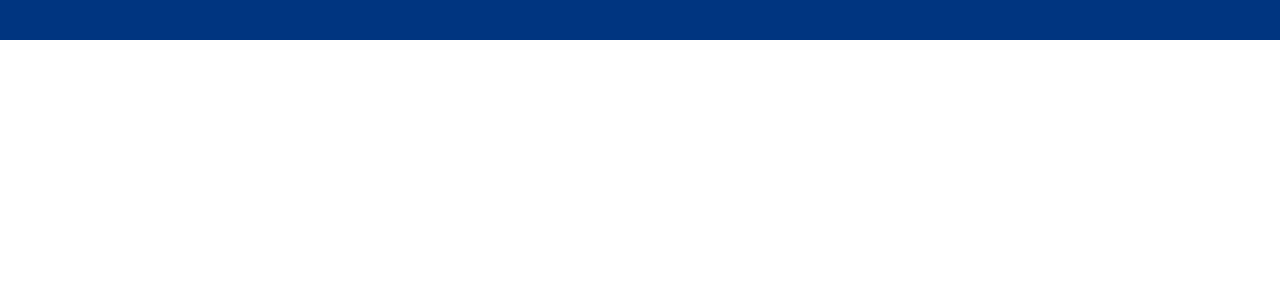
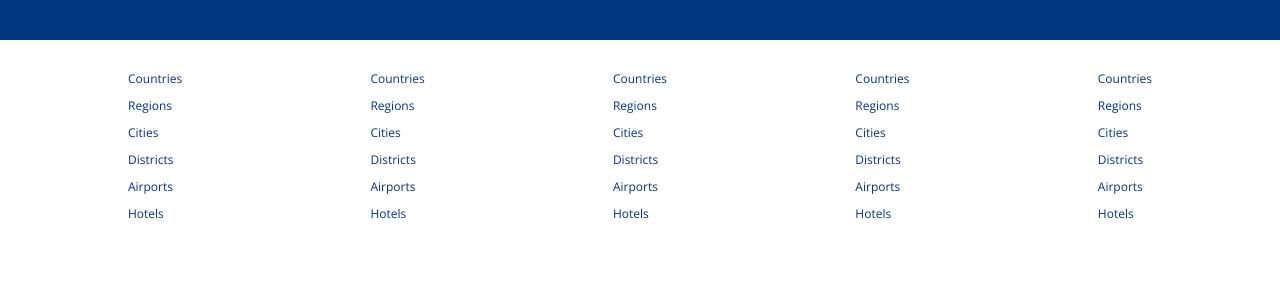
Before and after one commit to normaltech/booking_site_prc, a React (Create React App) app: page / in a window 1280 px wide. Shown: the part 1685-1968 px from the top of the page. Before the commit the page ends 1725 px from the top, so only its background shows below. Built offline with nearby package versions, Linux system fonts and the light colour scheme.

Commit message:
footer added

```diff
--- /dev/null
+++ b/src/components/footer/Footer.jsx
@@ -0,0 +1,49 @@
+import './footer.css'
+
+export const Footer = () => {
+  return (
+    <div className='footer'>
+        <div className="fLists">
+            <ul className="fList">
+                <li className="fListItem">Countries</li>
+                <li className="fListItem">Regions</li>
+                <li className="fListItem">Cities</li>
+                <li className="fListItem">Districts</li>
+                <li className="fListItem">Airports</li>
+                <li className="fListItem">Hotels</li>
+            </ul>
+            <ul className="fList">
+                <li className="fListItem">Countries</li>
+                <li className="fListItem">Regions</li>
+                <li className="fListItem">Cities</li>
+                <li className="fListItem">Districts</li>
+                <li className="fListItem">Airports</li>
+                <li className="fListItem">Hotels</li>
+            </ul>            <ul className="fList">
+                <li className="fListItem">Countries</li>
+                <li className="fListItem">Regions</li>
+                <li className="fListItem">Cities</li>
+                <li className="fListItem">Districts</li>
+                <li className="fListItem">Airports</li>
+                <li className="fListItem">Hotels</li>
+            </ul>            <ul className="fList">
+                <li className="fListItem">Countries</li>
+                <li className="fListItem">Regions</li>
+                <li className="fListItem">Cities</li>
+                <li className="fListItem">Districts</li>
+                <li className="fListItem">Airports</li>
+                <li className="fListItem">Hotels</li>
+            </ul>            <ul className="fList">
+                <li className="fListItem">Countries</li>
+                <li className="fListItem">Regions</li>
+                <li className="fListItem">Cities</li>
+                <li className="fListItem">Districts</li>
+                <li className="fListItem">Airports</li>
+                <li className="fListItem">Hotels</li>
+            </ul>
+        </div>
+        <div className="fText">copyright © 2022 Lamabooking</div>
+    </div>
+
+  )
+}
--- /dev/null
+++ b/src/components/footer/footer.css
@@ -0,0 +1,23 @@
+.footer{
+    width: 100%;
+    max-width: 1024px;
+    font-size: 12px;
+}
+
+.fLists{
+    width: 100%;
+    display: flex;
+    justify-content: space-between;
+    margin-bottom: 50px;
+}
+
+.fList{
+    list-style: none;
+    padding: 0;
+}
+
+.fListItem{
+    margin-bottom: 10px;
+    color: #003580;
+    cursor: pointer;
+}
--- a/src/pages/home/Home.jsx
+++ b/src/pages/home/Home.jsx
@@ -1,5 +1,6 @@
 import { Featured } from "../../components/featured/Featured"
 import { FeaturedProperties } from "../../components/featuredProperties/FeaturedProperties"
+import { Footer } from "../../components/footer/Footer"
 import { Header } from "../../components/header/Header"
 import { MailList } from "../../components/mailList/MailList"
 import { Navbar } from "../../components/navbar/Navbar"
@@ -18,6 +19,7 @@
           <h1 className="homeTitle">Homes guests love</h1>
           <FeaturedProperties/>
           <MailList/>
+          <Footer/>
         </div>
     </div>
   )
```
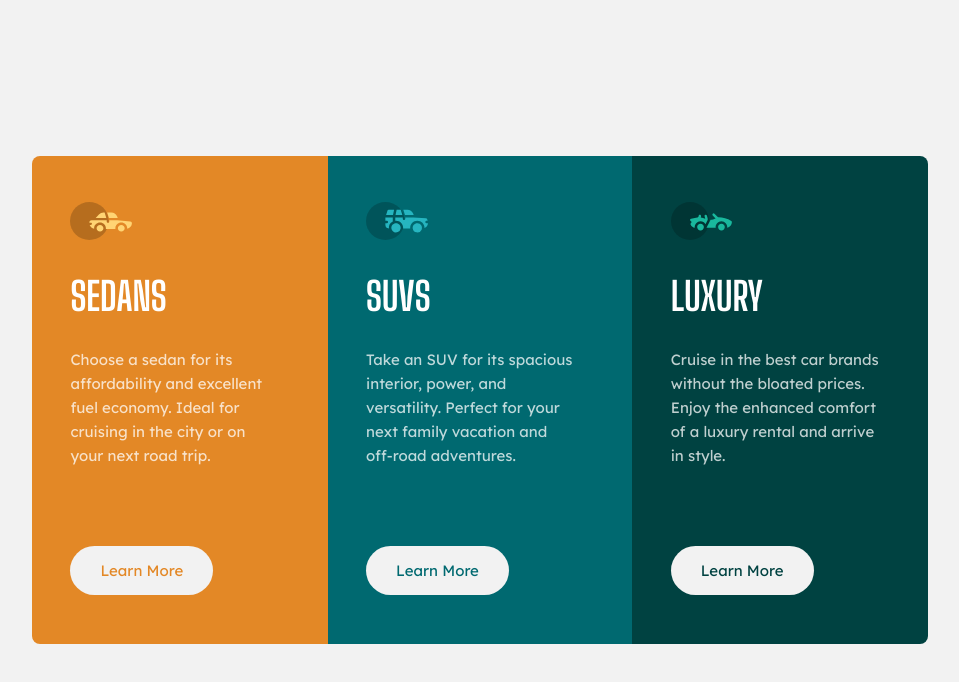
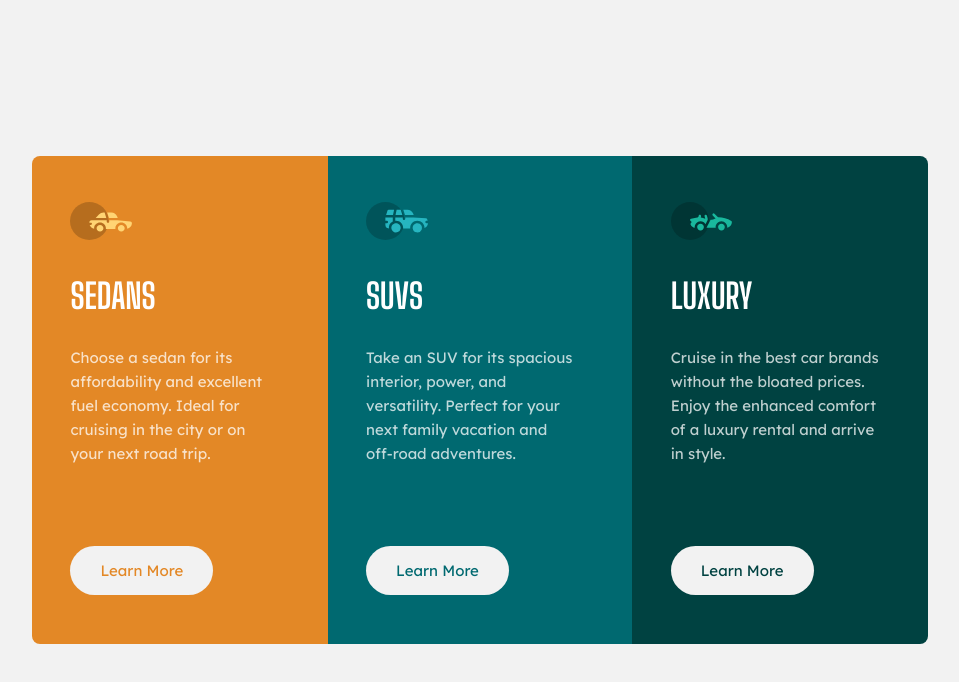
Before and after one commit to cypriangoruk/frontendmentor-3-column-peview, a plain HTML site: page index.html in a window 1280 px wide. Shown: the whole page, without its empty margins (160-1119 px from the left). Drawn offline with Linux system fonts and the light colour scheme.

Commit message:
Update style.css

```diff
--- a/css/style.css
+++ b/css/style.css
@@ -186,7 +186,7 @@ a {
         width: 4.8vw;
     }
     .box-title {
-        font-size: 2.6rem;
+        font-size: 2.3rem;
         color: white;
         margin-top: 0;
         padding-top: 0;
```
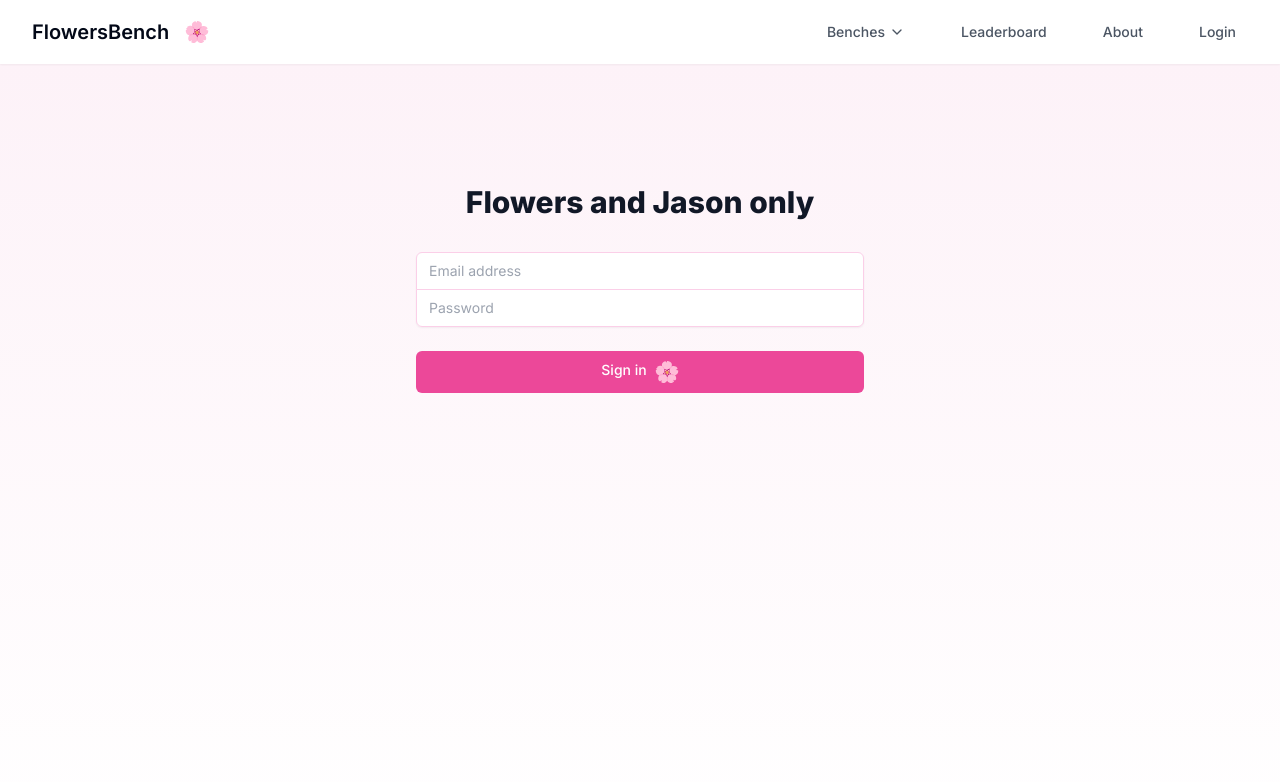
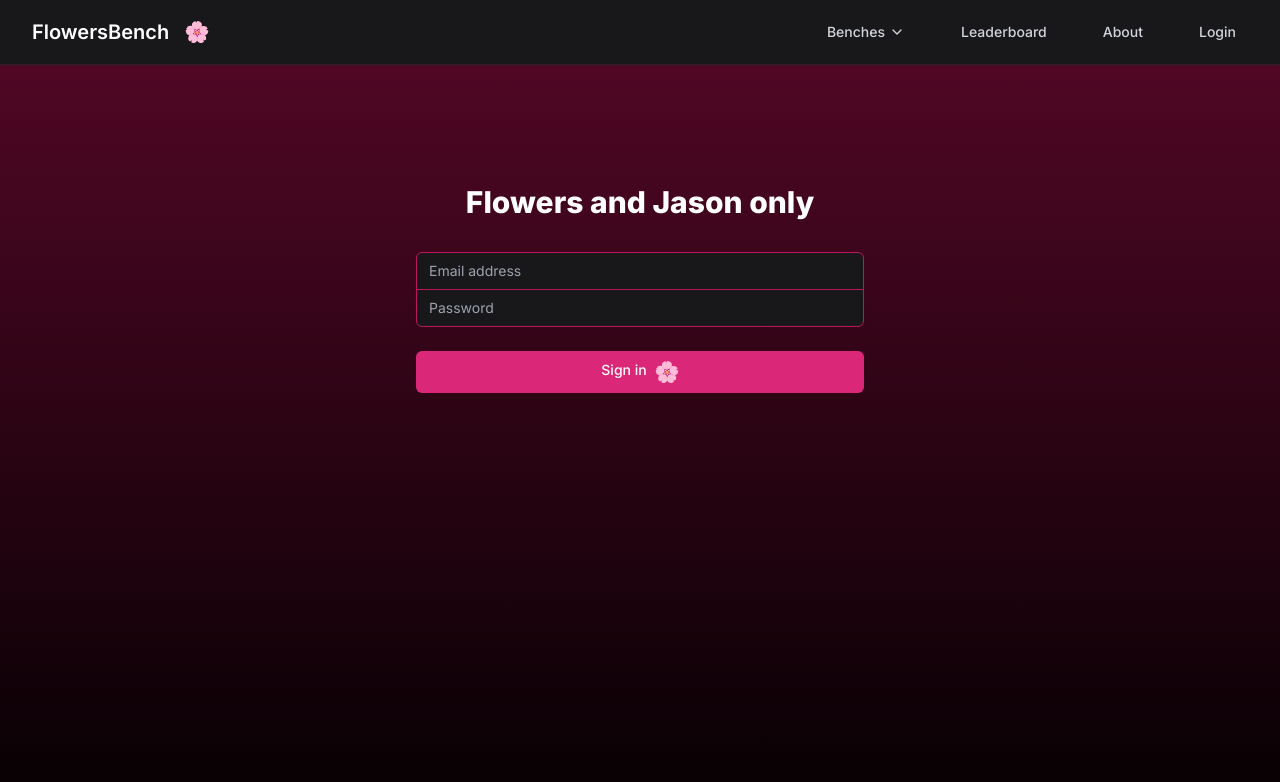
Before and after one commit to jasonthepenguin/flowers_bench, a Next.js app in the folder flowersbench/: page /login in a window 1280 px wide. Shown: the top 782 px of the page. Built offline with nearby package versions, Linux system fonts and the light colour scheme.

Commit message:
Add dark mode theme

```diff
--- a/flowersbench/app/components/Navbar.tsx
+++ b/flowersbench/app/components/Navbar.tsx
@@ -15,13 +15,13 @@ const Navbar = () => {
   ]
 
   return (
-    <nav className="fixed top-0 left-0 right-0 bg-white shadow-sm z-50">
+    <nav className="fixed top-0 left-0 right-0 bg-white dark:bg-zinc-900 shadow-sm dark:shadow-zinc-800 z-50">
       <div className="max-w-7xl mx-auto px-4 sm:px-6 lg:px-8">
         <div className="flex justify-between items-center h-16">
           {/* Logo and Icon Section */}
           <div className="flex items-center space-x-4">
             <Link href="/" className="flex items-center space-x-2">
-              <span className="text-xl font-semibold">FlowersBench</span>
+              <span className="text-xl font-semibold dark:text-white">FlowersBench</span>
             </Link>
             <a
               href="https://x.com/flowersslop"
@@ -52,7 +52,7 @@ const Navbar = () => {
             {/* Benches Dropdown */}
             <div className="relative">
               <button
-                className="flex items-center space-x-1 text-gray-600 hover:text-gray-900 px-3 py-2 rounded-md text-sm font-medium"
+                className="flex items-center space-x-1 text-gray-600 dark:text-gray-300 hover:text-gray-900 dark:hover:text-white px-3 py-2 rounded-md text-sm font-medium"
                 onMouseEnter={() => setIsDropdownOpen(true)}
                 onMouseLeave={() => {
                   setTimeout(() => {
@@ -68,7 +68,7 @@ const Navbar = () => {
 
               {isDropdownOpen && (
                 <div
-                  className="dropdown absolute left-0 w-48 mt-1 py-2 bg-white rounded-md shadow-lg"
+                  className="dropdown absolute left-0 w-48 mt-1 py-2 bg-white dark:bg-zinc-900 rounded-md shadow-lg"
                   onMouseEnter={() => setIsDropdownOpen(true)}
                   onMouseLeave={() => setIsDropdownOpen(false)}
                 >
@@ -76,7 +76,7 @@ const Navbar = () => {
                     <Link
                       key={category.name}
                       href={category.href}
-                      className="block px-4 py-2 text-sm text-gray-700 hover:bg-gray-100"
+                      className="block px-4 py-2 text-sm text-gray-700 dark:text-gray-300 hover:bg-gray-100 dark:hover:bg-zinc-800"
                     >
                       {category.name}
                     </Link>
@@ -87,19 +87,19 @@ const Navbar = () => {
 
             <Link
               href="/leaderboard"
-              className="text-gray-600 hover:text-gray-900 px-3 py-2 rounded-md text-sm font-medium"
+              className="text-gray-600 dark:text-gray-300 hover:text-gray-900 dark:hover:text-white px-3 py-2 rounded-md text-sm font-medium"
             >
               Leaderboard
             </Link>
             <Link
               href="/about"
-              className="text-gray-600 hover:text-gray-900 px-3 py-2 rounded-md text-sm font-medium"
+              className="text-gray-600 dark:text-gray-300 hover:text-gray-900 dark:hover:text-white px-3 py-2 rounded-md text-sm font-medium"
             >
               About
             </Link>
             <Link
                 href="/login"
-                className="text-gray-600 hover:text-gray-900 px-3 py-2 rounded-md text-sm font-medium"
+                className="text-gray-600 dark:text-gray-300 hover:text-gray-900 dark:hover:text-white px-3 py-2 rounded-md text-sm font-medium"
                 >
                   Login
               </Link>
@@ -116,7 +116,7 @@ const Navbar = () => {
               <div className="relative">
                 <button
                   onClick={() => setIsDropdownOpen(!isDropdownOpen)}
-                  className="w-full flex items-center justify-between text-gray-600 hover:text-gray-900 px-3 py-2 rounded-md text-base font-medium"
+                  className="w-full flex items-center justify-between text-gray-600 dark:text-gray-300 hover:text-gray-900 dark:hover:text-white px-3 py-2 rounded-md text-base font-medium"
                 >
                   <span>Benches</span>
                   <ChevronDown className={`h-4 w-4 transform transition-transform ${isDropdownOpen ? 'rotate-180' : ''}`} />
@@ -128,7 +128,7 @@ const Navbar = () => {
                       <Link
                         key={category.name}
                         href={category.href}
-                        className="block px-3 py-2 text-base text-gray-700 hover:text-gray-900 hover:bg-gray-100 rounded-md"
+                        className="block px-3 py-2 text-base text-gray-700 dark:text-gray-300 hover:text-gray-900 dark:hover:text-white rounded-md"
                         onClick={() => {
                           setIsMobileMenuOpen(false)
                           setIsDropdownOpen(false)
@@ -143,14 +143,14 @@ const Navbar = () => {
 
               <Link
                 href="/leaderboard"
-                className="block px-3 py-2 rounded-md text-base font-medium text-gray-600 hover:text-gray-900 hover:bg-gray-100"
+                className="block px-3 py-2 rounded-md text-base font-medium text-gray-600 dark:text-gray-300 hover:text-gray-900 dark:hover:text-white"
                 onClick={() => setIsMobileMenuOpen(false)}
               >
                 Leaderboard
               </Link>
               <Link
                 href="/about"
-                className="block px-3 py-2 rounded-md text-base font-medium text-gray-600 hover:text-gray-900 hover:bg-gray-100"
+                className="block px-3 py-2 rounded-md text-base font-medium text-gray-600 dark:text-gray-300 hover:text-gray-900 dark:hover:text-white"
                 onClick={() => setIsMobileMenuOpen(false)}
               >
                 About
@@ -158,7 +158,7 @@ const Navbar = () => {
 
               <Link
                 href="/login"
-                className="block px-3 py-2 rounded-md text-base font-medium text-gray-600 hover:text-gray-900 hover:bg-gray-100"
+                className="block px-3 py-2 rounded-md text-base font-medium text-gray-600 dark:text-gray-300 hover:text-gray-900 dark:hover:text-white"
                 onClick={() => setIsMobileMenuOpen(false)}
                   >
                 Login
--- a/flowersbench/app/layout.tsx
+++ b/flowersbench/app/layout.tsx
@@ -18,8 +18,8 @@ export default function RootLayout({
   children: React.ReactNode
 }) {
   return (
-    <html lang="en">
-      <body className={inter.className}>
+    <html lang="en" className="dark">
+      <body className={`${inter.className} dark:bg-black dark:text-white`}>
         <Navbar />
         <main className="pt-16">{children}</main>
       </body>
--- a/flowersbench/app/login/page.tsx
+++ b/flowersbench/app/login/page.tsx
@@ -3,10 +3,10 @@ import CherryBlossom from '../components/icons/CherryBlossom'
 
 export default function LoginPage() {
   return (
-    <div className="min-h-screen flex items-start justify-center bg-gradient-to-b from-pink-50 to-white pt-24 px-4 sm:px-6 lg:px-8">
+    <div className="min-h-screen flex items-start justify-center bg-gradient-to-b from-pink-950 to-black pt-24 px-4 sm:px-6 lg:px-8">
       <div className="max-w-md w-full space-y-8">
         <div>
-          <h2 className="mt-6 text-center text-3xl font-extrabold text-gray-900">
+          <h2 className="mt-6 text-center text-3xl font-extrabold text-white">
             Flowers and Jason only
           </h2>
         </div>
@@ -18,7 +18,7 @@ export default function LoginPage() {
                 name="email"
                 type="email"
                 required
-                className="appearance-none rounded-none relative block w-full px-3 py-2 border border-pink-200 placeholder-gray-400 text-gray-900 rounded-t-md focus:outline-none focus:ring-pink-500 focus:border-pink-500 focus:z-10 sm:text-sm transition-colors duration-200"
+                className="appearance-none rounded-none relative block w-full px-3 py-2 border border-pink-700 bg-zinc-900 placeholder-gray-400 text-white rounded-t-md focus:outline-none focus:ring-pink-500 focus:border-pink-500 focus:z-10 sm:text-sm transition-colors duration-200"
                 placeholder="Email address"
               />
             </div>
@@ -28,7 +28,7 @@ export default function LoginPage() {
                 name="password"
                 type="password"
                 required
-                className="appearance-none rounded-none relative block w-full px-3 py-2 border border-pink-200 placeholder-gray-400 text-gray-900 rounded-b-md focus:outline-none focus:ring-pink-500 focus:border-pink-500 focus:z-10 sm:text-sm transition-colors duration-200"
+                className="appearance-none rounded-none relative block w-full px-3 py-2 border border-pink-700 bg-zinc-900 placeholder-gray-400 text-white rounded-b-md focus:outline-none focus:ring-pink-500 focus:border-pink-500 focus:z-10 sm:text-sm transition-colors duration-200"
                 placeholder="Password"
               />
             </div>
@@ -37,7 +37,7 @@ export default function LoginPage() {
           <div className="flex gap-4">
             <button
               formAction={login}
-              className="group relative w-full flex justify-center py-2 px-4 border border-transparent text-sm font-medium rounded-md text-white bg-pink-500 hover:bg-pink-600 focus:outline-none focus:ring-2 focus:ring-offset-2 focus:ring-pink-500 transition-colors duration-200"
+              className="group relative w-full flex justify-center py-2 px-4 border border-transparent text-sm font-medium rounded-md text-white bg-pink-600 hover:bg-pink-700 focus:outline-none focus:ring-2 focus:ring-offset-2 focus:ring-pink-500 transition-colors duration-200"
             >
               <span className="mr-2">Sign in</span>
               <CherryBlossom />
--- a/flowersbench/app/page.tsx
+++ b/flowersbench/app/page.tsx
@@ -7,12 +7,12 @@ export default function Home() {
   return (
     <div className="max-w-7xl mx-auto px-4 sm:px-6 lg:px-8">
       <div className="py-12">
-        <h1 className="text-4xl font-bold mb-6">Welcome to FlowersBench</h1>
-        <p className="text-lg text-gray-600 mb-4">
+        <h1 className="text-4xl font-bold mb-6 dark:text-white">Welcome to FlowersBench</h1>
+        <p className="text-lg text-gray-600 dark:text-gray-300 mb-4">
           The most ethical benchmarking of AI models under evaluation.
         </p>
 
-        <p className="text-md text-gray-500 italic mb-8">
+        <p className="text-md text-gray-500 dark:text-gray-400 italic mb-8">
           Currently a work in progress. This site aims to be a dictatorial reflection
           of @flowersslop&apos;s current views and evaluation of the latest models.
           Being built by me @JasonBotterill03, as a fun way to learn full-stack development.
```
************
▶ [EXERCISE REQUIREMENTS]: Search the material for lines holding the word "size", then say how many there are and nothing more.

▶ [EXERCISE RESPONSE]: 3